- _Work instruction_
Could you repeat the records below exactly, leaving the pictures out?

Items from a dataset
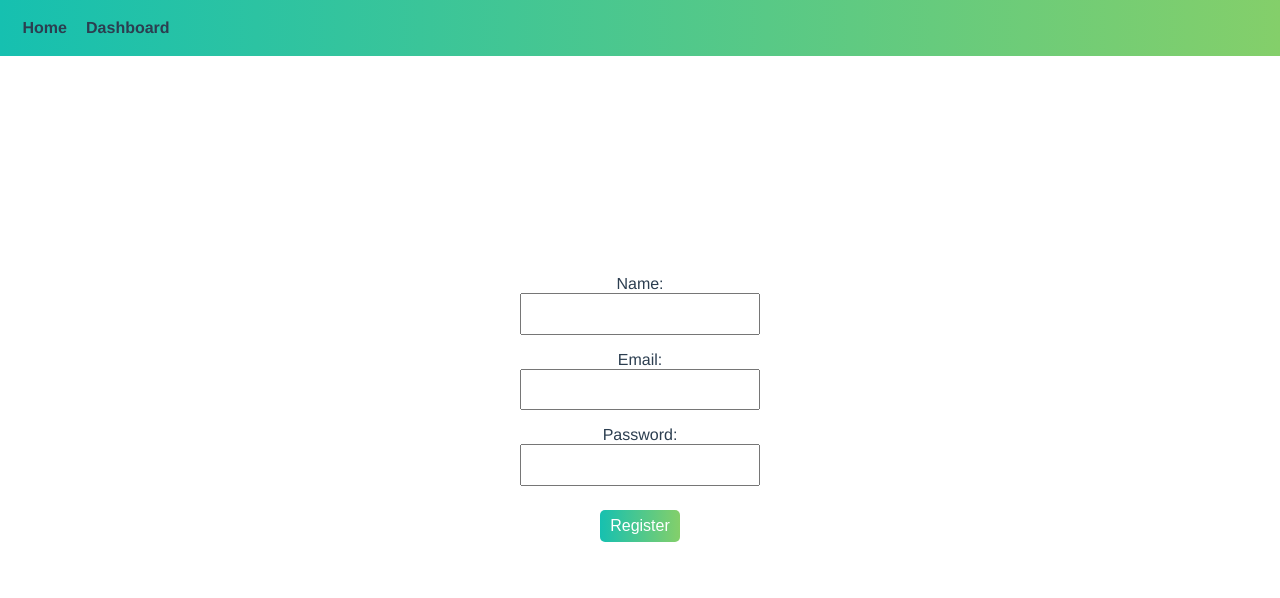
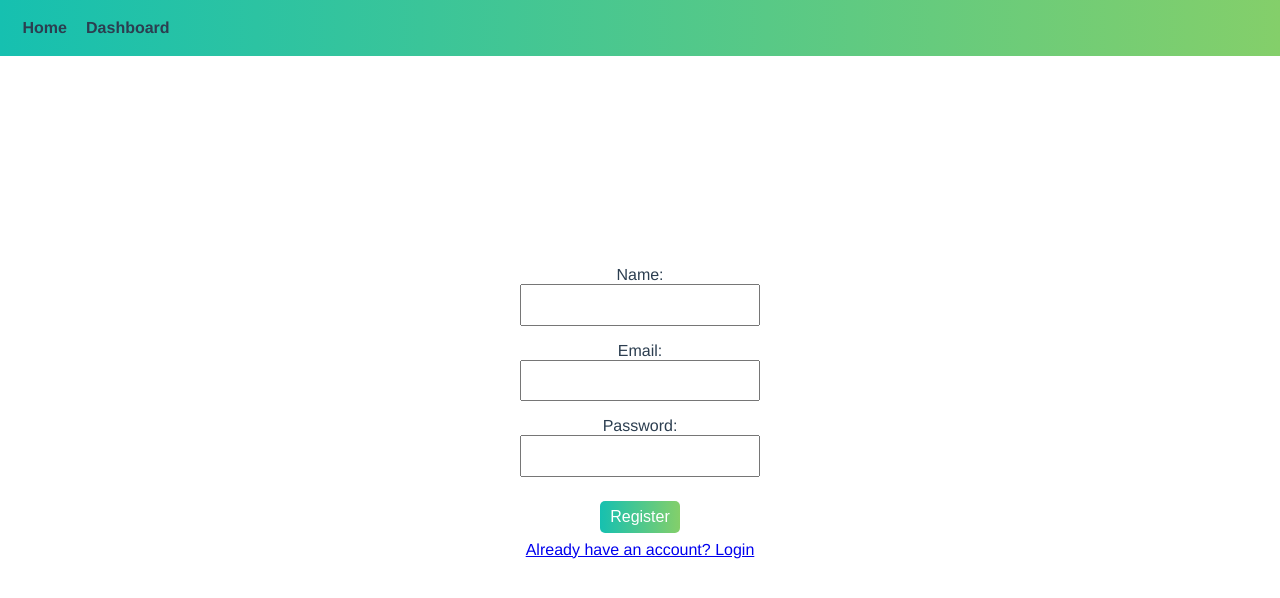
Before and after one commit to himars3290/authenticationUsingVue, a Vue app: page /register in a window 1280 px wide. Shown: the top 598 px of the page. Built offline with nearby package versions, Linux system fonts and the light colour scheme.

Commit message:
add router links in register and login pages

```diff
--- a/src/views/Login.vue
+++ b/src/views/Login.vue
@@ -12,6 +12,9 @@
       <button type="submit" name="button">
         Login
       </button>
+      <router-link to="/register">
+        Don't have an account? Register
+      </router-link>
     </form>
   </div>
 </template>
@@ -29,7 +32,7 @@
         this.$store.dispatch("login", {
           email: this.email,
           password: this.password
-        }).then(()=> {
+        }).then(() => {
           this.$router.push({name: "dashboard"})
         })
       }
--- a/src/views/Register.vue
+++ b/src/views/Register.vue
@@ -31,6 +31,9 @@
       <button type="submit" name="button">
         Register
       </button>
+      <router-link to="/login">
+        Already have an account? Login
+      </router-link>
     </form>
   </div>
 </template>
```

- _Solution_
Before and after one commit to himars3290/authenticationUsingVue, a Vue app: page /register in a window 1280 px wide. Shown: the top 598 px of the page. Built offline with nearby package versions, Linux system fonts and the light colour scheme.

Commit message:
add router links in register and login pages

```diff
--- a/src/views/Login.vue
+++ b/src/views/Login.vue
@@ -12,6 +12,9 @@
       <button type="submit" name="button">
         Login
       </button>
+      <router-link to="/register">
+        Don't have an account? Register
+      </router-link>
     </form>
   </div>
 </template>
@@ -29,7 +32,7 @@
         this.$store.dispatch("login", {
           email: this.email,
           password: this.password
-        }).then(()=> {
+        }).then(() => {
           this.$router.push({name: "dashboard"})
         })
       }
--- a/src/views/Register.vue
+++ b/src/views/Register.vue
@@ -31,6 +31,9 @@
       <button type="submit" name="button">
         Register
       </button>
+      <router-link to="/login">
+        Already have an account? Login
+      </router-link>
     </form>
   </div>
 </template>
```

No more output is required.